> _Excerpts from a dataset_
'''

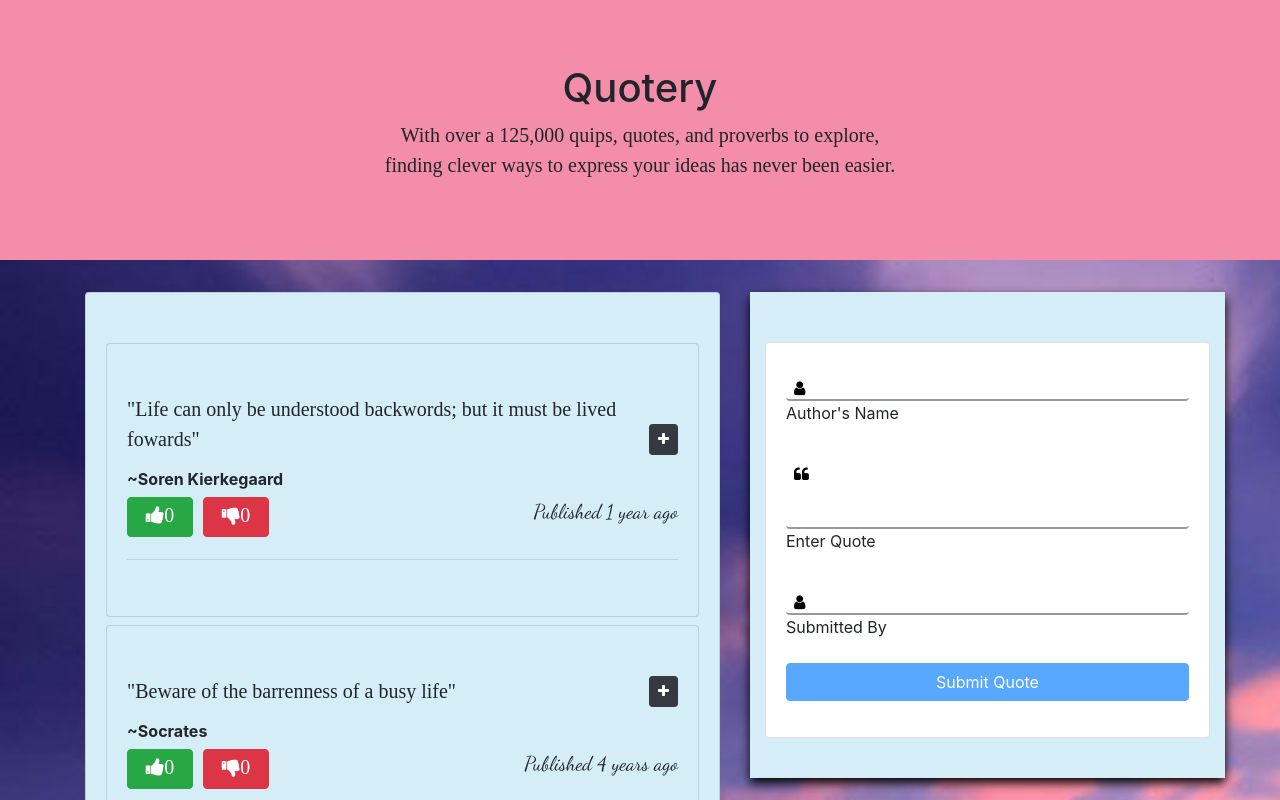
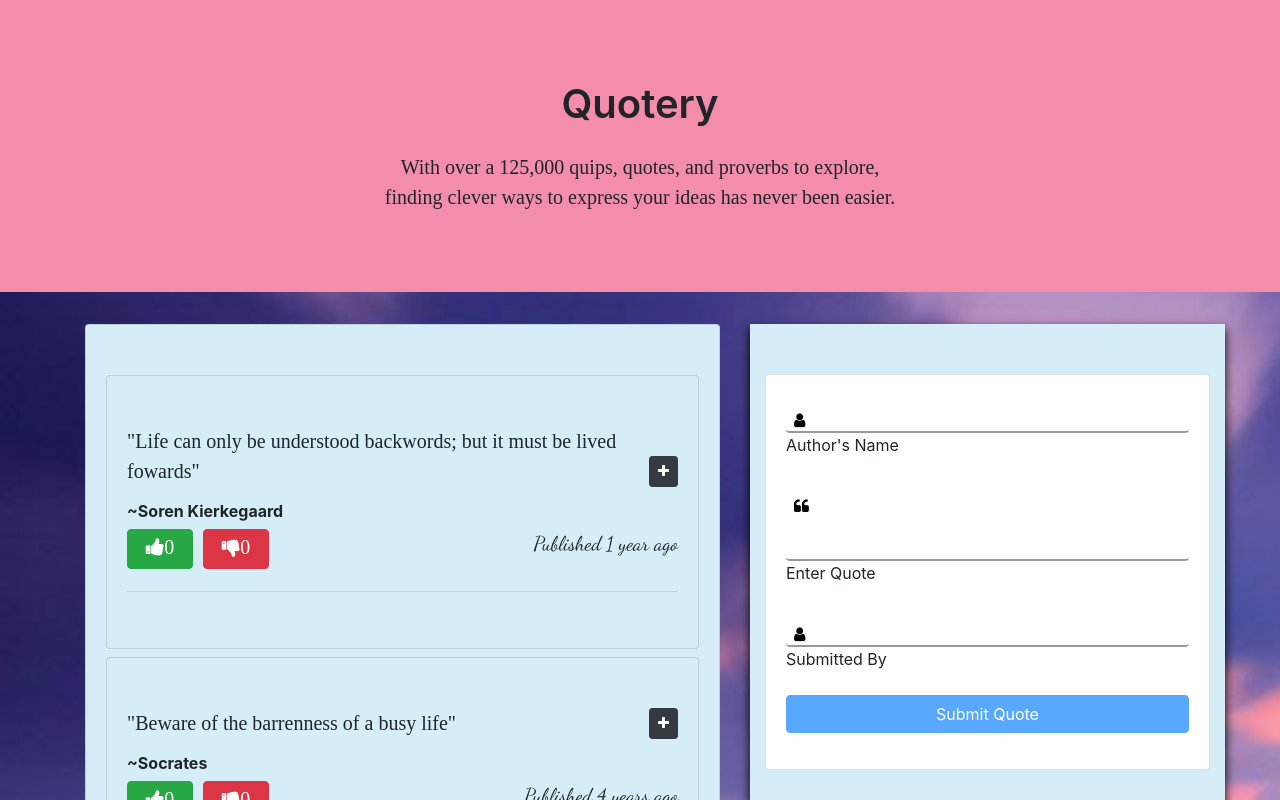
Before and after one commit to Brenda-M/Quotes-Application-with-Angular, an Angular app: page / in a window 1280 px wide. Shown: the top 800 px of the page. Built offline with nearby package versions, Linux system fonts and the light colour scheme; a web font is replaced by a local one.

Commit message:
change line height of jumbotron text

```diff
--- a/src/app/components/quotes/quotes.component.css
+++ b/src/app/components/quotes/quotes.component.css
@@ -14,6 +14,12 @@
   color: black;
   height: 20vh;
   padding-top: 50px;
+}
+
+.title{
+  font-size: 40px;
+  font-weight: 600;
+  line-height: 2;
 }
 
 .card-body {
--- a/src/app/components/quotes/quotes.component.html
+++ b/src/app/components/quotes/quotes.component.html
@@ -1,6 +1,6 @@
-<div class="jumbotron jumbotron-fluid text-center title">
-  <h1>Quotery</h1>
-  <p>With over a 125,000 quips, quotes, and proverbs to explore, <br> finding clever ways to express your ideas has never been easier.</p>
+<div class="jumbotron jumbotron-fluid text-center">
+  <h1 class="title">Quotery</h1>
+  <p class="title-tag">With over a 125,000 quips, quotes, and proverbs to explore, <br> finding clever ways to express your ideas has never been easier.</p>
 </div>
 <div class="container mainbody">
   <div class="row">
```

'''

No pictures go in the copy. Set down all the data exactly.

Before and after one commit to Brenda-M/Quotes-Application-with-Angular, an Angular app: page / in a window 1280 px wide. Shown: the top 800 px of the page. Built offline with nearby package versions, Linux system fonts and the light colour scheme; a web font is replaced by a local one.

Commit message:
change line height of jumbotron text

```diff
--- a/src/app/components/quotes/quotes.component.css
+++ b/src/app/components/quotes/quotes.component.css
@@ -14,6 +14,12 @@
   color: black;
   height: 20vh;
   padding-top: 50px;
+}
+
+.title{
+  font-size: 40px;
+  font-weight: 600;
+  line-height: 2;
 }
 
 .card-body {
--- a/src/app/components/quotes/quotes.component.html
+++ b/src/app/components/quotes/quotes.component.html
@@ -1,6 +1,6 @@
-<div class="jumbotron jumbotron-fluid text-center title">
-  <h1>Quotery</h1>
-  <p>With over a 125,000 quips, quotes, and proverbs to explore, <br> finding clever ways to express your ideas has never been easier.</p>
+<div class="jumbotron jumbotron-fluid text-center">
+  <h1 class="title">Quotery</h1>
+  <p class="title-tag">With over a 125,000 quips, quotes, and proverbs to explore, <br> finding clever ways to express your ideas has never been easier.</p>
 </div>
 <div class="container mainbody">
   <div class="row">
```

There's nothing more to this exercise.